Yesterday the weather finally began to feel like spring. It was great to be able to open up the windows, install some screens and start airing out the winter dank. It was also a day spent trying to get a single picture in the best light. In the morning, Nelly (The dog of infinite patience) and I headed out on our usual Saturday morning rounds, visiting the Post Office, bank and dump, and then, also as usual, we  did the morning rounds of some of my favorite photography sites. Living in Chesterfield, I don't have to go far to sample wonderful examples of classic New England landscapes. Yesterday my tour took me by one of my favorite local working farms. The maple sugaring season is winding down here, but this farm still had the buckets up along the road leading to the barn and house. I've explored these views before, but I found an angle that really drew my eye. The trouble was that the sky was clear, the sun was warm and the light was horrible. The scene was nothing but starkly brilliant highlights and impenetrably dark shadows. I knew I should have just walked away, but I couldn't resist exploring different angles for future use. There was an interesting shadow coming at me in the foreground to play with, but my overwhelming thought was that I had to come back when the light was better. I hoped that, if the clouds didn't take over, I could catch this scene bathed in the warm, glowing light just before sunset.

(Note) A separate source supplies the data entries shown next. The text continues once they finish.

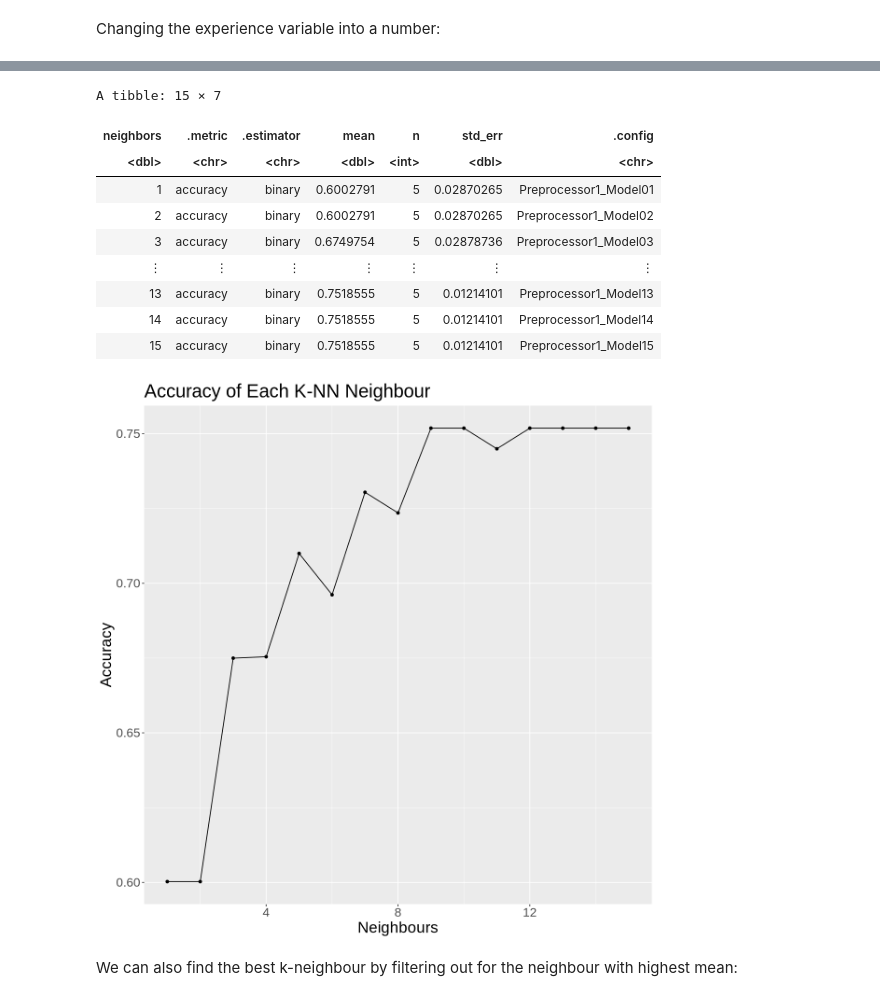
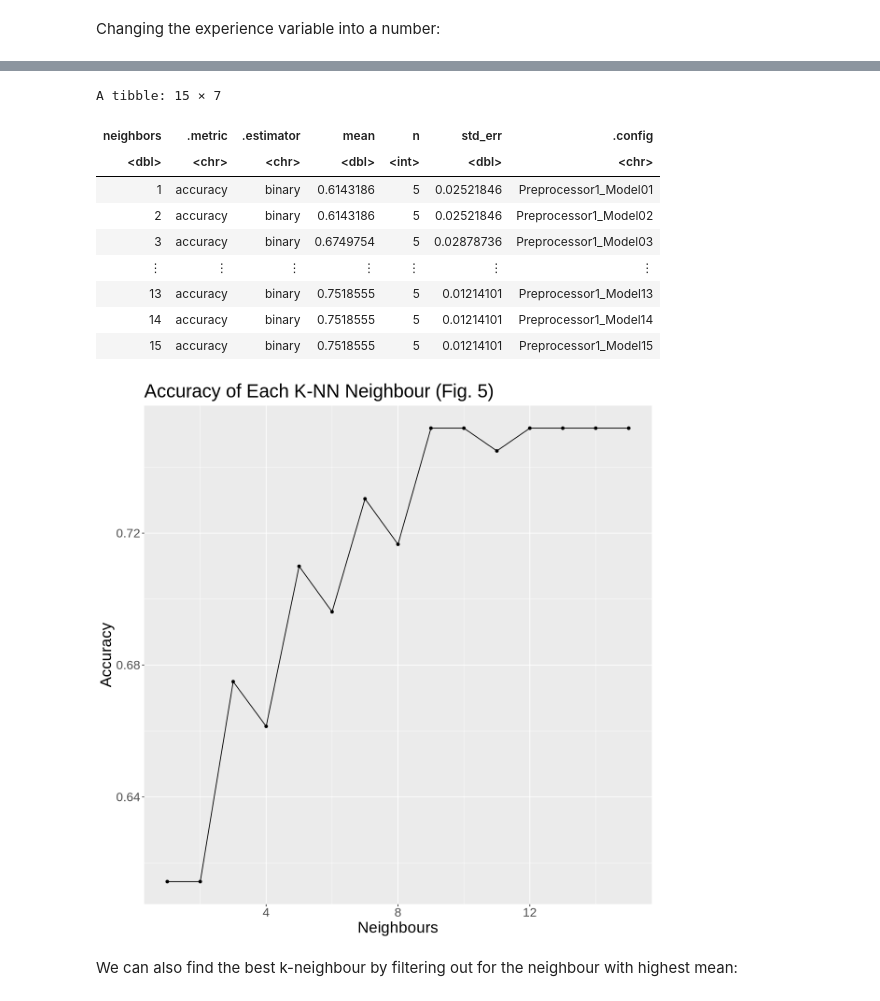
Before and after one commit to frankenstick/dsci-100-final-report, a Jupyter notebook: Video Game Analysis.ipynb, the cells around one changed output, grey strips where cells are left out. Saved outputs shown, nothing was run; the diff lists cells and outputs as text; code cells hidden in the pictures.

Commit message:
Additional Changes
Fixing grammar mistakes, adding more relevant sentences regarding response and predictor variables and folding.

```diff
--- a/Video Game Analysis.ipynb
+++ b/Video Game Analysis.ipynb
@@ -187,7 +193,7 @@ game_test <- testing(game_split)
 
 ## Game recipe
 game_recipe <- recipe(subscribe ~ played_hours + Age + number_experience, data = game_train) |>
-    step_scale (all_predictors ()) |>
+    step_center (all_predictors ()) |>
     step_scale (all_predictors ())
 
 ## Using spec with tuning k-neighbour
@@ -201,36 +207,36 @@ k_vals <- tibble (neighbors = seq (from = 1, to = 15, by = 1))
 
 game_fit <- workflow () |>
     add_recipe (game_recipe) |>
     add_model (game_spec) |>
     tune_grid (resamples = game_vfold, grid = k_vals)
 
 ##  Game metrics for accuracy
 game_metrics <- game_fit |>
     collect_metrics () |>
     filter(.metric == "accuracy") |>
     mutate(neighbors = as.double(neighbors))
 game_metrics
 
 ## Plot
 cross_val_plot <- ggplot (game_metrics, aes (x = neighbors, y = mean)) +
     geom_point () +
     geom_line () +
     labs (x = "Neighbours", y = "Accuracy") +
     ggtitle ("Accuracy of Each K-NN Neighbour (Fig. 5)") +
     theme (text = element_text (size = 20))
 cross_val_plot
 # %% [output]
 A tibble: 15 × 7
 | neighbors | .metric | .estimator | mean | n | std_err | .config |
 | <dbl> | <chr> | <chr> | <dbl> | <int> | <dbl> | <chr> |
-| 1 | accuracy | binary | 0.6002791 | 5 | 0.02870265 | Preprocessor1_Model01 |
-| 2 | accuracy | binary | 0.6002791 | 5 | 0.02870265 | Preprocessor1_Model02 |
+| 1 | accuracy | binary | 0.6143186 | 5 | 0.02521846 | Preprocessor1_Model01 |
+| 2 | accuracy | binary | 0.6143186 | 5 | 0.02521846 | Preprocessor1_Model02 |
 | 3 | accuracy | binary | 0.6749754 | 5 | 0.02878736 | Preprocessor1_Model03 |
 | ⋮ | ⋮ | ⋮ | ⋮ | ⋮ | ⋮ | ⋮ |
 | 13 | accuracy | binary | 0.7518555 | 5 | 0.01214101 | Preprocessor1_Model13 |
 | 14 | accuracy | binary | 0.7518555 | 5 | 0.01214101 | Preprocessor1_Model14 |
 | 15 | accuracy | binary | 0.7518555 | 5 | 0.01214101 | Preprocessor1_Model15 |
-[figure, old version]
+[figure, new version]
 # %% [markdown]
 We can also find the best k-neighbour by filtering out for the neighbour with highest mean:
 # %%
```
Also changed, not shown: parts of 9 cells of this notebook.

For the rest of the day I kept watching the sky for the first signs of the "Golden Hour" and prayed that the clouds would stay away. Sadly it is an axiom of New England Weather that if it is sunny in the morning it will be cloudy in the afternoon. Things were not looking good, but, shortly before 5pm, I decided that I couldn't wait any long. Since the farm sits high on a ridge, I was hoping that the sun would be poking through. The light was much softer than in the morning, but the warmth was muted by milky clouds in the west. I grabbed a few shots, but as I scanned the sky it was obvious that conditions were not going to improve. I couldn't see any hope for even a sliver of an opening to spotlight the scene. On the way home I consoled myself with the possibility of better luck on another day, although I wasn't sure how much longer the buckets would stay in place.

After I had unloaded the car and planted Nelly on the "towel" side of the couch, I took one last look outside. I noticed to my horror and excitement that the sun was brightly illuminating the church across the village. I threw my camera back in the car and flew out of the driveway. On the way back to the farm I found myself behind a plodding Mini Van. I could feel the moment slipping away and as expected by the time I slammed on the brakes and leaped out of the car the sun was drifting behind another merciless cloud. Still the light was a bit warmer and I grabbed more exposures from the same locations.  But this time I wasn't leaving. I settled down on the dry grass on the bank and waited for the sun, or darkness, whichever came first. After about ten minutes the sun was approaching the horizon, but there seemed to be the possibility of a thin break in the clouds. The light began to warm, first slowly, but then it exploded. The "Golden Hour" turned out to be a "Golden" three minutes and I grabbed shots as fast as I could.

By the time the day faded I found that I had taken more than 80 exposures from the same spot during four separate visits. It is common for me to go back many times to favorite locations in the region, sampling all seasons and lighting, but seldom has the search for the right light been compressed into such a short period of time. I ended up with a nice photograph and an even nicer way to demonstrate how searching for the right light can make all the difference.

And sometimes you get a nice bonus sunset on the way home.